For all the writers out there, here is a helpful blog post dedicated to helping you to write the best quality stories. The post “Why Your Novel Characters Need Real Flaws” describes a way to enhance your novel characters and make them more realistic.
The post begins by addressing the definition of real flaws in characters. You’re attempting to make real people out of your imagination and addressing the personality of the characters.
“It’s a flaw that affects those around your character in a significant way, a weakness with serious consequences, not just angst or temporary hurt feelings.”
When you realize a character is forming in your mind, usually it takes a life of its own rather quickly. Filling out a character sheet helps you to figure out the finer points of who a character is, but it takes a lot of time to develop flaws in characters. Unless it’s a villain, we don’t want our characters to have things wrong with them. We want them to be good and overcome their flaws without too many obstacles. We don’t want them to have negative personality traits that make them unlikable. When you allow your character to do bad things, the reader doesn’t necessarily agree and want to continue reading. You’re faced with the task to either be true to the story (what the character wants to do) and making the reader happy. Ideally, you want to achieve both, which creates a good story from good writing.

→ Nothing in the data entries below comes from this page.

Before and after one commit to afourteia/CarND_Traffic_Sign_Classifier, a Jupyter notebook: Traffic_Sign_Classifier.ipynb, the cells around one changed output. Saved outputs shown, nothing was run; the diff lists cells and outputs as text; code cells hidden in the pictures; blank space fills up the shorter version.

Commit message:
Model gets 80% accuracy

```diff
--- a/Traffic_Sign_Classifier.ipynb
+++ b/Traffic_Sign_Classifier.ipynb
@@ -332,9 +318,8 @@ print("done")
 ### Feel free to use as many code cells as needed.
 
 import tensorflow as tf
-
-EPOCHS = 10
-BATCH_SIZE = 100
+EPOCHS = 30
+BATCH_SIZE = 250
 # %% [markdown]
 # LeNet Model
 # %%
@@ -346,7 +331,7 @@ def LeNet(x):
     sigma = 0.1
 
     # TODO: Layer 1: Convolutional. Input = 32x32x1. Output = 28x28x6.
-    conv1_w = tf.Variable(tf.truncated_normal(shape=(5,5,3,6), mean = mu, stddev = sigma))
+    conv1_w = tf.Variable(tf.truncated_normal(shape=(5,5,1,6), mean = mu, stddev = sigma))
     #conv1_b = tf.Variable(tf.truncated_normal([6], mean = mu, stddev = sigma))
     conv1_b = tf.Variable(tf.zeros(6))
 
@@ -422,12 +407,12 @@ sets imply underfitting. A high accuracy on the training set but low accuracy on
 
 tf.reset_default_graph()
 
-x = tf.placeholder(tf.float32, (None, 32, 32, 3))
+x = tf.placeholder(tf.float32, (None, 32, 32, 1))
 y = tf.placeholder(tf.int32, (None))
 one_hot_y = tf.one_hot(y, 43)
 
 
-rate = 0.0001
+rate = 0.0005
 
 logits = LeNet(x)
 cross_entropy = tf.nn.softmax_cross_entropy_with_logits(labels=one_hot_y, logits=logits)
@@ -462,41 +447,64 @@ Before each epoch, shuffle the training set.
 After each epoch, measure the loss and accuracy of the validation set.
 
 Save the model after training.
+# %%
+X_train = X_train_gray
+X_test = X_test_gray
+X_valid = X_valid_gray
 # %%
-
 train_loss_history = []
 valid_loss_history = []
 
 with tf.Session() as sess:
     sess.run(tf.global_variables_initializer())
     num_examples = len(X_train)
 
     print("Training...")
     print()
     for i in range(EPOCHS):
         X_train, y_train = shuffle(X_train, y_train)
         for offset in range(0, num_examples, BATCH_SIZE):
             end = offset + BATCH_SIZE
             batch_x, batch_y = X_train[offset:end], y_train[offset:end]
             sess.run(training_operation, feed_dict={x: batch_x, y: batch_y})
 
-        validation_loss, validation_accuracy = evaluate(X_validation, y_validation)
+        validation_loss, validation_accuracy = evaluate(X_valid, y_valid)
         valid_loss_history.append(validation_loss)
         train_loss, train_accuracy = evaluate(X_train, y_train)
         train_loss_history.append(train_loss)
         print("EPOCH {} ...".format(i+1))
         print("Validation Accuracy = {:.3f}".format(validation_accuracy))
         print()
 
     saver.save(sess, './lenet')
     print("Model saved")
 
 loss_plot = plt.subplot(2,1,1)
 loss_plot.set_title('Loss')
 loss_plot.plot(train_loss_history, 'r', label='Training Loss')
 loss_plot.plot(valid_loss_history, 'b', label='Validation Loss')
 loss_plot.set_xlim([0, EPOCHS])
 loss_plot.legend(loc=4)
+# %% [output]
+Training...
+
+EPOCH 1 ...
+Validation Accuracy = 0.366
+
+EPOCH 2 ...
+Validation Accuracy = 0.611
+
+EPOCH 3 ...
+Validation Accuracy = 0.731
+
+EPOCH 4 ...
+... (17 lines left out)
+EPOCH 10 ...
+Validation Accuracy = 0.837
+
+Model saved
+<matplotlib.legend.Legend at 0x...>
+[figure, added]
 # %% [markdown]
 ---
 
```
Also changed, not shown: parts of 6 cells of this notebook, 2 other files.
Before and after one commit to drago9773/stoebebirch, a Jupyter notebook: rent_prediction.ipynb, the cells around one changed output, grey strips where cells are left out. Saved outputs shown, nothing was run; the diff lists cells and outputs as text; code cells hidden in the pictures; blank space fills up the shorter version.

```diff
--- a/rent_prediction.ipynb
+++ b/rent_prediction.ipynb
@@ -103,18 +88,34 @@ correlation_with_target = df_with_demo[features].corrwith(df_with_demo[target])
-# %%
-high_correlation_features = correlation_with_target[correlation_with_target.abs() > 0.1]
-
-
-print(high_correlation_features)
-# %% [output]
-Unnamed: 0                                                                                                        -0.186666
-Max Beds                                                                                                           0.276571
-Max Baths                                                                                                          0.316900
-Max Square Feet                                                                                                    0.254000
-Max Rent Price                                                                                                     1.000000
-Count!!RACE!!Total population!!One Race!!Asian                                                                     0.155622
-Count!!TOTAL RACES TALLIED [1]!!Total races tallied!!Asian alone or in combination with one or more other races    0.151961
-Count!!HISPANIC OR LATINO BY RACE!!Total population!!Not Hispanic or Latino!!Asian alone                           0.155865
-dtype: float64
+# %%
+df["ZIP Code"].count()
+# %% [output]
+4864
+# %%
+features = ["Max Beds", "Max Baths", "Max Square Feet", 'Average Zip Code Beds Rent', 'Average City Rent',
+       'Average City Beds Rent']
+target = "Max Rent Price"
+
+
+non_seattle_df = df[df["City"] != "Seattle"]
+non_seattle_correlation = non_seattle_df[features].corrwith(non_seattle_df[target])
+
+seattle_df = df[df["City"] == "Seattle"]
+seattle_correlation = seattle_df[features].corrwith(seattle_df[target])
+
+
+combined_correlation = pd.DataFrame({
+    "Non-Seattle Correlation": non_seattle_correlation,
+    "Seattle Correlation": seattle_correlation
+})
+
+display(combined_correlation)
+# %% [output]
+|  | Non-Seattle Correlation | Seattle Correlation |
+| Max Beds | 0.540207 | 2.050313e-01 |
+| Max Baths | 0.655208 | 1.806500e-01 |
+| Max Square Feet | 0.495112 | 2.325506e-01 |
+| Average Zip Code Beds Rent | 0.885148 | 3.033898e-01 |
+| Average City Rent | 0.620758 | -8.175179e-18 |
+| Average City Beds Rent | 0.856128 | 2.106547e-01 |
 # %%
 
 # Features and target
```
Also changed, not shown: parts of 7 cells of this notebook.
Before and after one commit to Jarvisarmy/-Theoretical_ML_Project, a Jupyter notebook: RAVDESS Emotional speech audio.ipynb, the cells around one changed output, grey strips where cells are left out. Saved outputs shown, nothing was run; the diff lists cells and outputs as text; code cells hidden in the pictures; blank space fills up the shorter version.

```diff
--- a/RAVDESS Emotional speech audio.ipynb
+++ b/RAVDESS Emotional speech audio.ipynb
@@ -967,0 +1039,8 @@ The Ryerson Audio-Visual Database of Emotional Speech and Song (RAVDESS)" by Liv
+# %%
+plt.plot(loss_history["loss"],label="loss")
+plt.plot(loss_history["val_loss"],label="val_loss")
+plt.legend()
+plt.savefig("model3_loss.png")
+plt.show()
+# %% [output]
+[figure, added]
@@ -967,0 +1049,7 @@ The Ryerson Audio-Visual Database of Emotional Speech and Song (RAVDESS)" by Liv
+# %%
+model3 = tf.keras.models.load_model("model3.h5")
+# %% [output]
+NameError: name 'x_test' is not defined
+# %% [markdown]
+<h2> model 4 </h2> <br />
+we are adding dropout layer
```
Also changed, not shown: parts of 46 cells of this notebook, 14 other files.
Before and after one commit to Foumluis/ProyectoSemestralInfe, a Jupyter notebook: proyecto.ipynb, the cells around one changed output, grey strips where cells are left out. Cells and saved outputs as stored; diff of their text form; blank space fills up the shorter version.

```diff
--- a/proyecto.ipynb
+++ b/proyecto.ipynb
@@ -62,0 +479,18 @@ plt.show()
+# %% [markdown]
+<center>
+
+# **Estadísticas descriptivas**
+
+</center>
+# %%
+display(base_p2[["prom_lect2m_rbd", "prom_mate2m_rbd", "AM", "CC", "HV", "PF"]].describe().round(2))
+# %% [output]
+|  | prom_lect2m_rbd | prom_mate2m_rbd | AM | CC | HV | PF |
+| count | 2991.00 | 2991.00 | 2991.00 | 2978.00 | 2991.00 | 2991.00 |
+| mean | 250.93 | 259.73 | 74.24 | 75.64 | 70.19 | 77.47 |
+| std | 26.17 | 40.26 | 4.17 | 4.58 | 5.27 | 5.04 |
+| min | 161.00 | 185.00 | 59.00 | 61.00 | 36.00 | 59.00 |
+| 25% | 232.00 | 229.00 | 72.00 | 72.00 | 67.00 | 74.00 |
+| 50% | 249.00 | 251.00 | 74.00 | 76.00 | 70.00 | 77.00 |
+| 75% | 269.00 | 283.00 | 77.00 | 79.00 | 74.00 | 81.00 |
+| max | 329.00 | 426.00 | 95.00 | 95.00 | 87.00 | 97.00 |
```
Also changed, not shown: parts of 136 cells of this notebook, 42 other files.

Sometimes it helps to have someone show you what makes a good character. By reading other writers, it helps you understand how they develop good characters or bad ones. If you can believe and relate to a character, it usually means that the flaws in the character are realistically written. The post goes on to explain the difference between cosmetic flaws (that writers tend to write) and real flaws that make characters like real people.
Every cosmetic flaw is a victimless half of the real flaw it replaces. Here are two examples:
Cosmetic character flaw: Insecurity. Its real counterpart: envy and sabotage
Cosmetic character flaw: Fearfulness. Its real counterpart: disloyalty under pressure
The cosmetic flaws are petty things. Things that writers think will give the character a realistic personality, but it actually creates an illusion of real flaws. Being “politically correct” or “sugar-coating” the problem masks what is really underneath. They might seem like a nice way to put a flaw so that it doesn’t hurt the reader, but it doesn’t make the character more realistic. The writer is playing God and sticking a mask on the character that wasn’t supposed to be there.
The question the writer of the blog poses is which flaws create good writing. If you want to write fiction that doesn’t affect its readers, write with cosmetic flaws. If you want your writing to create a reaction from the readers that changes their lives, you use real flaws. To put it simply, real is better than fake. Fiction may be created from the imagination, but it comes from the truth of the world around us. We need to tap into the emotions and basics of truth to build the story on. If we use characters that the reader feels are real, the fictional parts of the story are handled with ease.
I immediately felt a need to assess my characters after reading this post and it ultimately changed my mind on character development. I knew that I needed to work on the flaws of a character so the reader accepts my stories better. I was able to focus on what I thought the flaws were in my main character, and change it to create a person rather than just a flat character.
What struggles do you have with characters? Is it in their flaws or in their actions?